Well, it’s time to put on our big boy / girl pants and these lies we are telling ourselves, potentially passing on to future generations, have to hit the road – no matter what age really!

Ugh, I need to lose ten pounds.

Honestly, if it’s ten pounds, let it be. If you’re healthy and active with some padding on your hips – be ok with it. Why spend time obsessing on a body you don’t have? Instead, adore the body you do have. This is especially important for mamas who have signs of pregnancy and harbor a few extra pounds.

Of course, if you want to lose ten pounds as a healthy goal, by all means do! My point is not to get hung up on it as a recurring statement of your life!

I know he’ll change if I…

No, he won’t. If it’s not working now, it’s not worth staying in a bad relationship. I know I could really get some heat on this one, but I think it’s important to be in mutually respected relationships, right? If he’s not the one now, then be OK with it. If we wait for someone else to change we will spend our entire life waiting for them to change.

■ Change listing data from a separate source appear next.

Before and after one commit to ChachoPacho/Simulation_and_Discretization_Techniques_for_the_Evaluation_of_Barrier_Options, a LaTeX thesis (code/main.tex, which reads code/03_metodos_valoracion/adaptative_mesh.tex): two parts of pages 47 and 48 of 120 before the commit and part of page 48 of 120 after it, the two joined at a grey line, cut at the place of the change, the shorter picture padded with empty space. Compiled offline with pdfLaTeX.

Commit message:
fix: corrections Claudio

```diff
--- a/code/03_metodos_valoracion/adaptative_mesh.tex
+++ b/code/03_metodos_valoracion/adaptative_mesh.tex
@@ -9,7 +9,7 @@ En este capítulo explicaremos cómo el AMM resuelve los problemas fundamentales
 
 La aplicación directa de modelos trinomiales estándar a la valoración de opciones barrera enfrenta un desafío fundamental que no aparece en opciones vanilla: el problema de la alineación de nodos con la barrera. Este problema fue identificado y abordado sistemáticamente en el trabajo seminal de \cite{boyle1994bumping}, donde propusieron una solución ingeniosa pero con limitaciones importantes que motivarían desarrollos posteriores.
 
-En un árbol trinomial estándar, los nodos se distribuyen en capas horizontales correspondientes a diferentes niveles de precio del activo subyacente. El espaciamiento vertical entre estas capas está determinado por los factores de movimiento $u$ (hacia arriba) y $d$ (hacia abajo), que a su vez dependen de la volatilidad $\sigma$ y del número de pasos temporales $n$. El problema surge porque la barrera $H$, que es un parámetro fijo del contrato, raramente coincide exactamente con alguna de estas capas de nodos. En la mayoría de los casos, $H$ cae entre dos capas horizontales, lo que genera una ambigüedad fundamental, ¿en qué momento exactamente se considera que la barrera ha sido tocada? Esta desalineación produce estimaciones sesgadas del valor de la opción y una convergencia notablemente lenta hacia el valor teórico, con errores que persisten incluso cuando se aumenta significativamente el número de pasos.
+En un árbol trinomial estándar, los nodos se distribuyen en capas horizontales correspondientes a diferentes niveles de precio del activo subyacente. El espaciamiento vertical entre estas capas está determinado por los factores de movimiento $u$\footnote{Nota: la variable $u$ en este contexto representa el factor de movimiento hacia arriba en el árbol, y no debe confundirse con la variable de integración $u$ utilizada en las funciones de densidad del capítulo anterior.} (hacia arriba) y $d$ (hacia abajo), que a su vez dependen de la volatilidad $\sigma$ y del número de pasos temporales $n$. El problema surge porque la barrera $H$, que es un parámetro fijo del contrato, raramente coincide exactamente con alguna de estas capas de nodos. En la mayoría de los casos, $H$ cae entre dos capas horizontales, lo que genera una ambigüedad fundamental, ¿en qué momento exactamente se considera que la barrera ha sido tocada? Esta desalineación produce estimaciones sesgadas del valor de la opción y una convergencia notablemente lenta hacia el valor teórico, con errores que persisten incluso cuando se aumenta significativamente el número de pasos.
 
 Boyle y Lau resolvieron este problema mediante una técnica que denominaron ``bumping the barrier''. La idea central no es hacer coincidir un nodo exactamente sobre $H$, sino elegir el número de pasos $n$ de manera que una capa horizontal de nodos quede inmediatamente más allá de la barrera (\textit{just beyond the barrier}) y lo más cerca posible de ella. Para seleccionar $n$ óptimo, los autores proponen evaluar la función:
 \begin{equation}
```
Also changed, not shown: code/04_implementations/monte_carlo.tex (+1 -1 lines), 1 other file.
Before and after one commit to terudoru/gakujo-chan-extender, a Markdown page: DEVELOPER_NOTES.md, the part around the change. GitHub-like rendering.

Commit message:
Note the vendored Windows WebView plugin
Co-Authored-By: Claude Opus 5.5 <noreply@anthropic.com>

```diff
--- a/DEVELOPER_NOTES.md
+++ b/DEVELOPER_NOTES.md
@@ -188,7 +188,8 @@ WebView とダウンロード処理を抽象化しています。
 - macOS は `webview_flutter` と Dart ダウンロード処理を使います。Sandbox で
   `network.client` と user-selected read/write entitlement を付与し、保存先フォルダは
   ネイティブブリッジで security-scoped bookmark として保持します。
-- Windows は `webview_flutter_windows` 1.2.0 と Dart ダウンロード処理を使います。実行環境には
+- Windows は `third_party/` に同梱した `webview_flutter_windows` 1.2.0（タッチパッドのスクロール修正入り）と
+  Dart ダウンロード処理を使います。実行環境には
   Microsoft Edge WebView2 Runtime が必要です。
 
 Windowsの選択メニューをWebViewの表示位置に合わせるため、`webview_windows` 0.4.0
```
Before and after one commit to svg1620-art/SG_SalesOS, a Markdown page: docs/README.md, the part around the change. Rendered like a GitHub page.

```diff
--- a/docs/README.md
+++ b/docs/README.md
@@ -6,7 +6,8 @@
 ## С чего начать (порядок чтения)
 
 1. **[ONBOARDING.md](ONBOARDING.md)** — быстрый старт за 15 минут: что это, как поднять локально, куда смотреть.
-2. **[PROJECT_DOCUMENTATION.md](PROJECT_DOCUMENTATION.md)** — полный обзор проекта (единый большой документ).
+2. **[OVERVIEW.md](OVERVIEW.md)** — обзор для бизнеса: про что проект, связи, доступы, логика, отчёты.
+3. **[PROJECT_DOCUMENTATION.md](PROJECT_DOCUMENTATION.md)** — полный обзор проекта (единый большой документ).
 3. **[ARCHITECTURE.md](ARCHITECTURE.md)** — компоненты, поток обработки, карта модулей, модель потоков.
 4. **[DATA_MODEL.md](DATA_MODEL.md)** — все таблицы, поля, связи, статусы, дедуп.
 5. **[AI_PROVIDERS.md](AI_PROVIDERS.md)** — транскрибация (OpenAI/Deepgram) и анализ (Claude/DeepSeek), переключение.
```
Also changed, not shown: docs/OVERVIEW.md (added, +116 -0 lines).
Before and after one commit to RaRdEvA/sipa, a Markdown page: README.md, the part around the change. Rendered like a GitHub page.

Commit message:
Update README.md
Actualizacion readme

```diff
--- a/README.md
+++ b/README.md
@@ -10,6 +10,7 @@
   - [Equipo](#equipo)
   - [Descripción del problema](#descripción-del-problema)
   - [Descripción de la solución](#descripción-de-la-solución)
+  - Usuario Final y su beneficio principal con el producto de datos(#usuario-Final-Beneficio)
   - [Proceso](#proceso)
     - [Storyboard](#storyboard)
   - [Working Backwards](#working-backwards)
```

After my divorce, I realized I wasn’t only ending a marriage, I ended a whole mindset. We have to love the whole person and they have to love the whole you.

It’s too late for me to start a new career.

…or go back to school or travel. OK you’re nearing forty, but you’re not dead, which would be about the only reason to not start something you’re passionate about.

At forty, I redesigned my career from teaching yoga and pilates to setting up a home based business, which, previous to yoga I’d been a lawyer. It’s never too late to change!

Nobody cares how I look anymore.

Actually, you’re in your prime and it’s only going to get better. Sexy at sixty? Go for it. Yes, someone cares – you!

By forty you should know that confidence is sexy. @hayleyhobson (Click to Tweet!)

I dress how I want to feel, not the other way around. If I feel blah, I sass it up in a little black number. The thing is, I have to notice me first. And trust me, you’re worth getting noticed.

We can consider everything up to forty as experience. Some of it sucked. Some of it didn’t. And the best time to clear up a self-depreciating lie is now. My daughter’s temper tantrum is not ever a pleasant experience, but in an odd way it makes me smile, because that one well timed tantrum in front of our guests reminded me that life after forty is better.


Hayley Hobson is an author, speaker, business coach, yogi, Pilates instructor, and holistic nutritional expert based in Boulder, CO. Her unique and intelligent style promotes strengthening while softening—empowering her clients to heal not only their physical bodies but their hearts and minds as well. To learn more about her nutritional courses, events, and custom programs, visit or follow her on Facebook or Twitter.

Image courtesy of Dave Haygarth.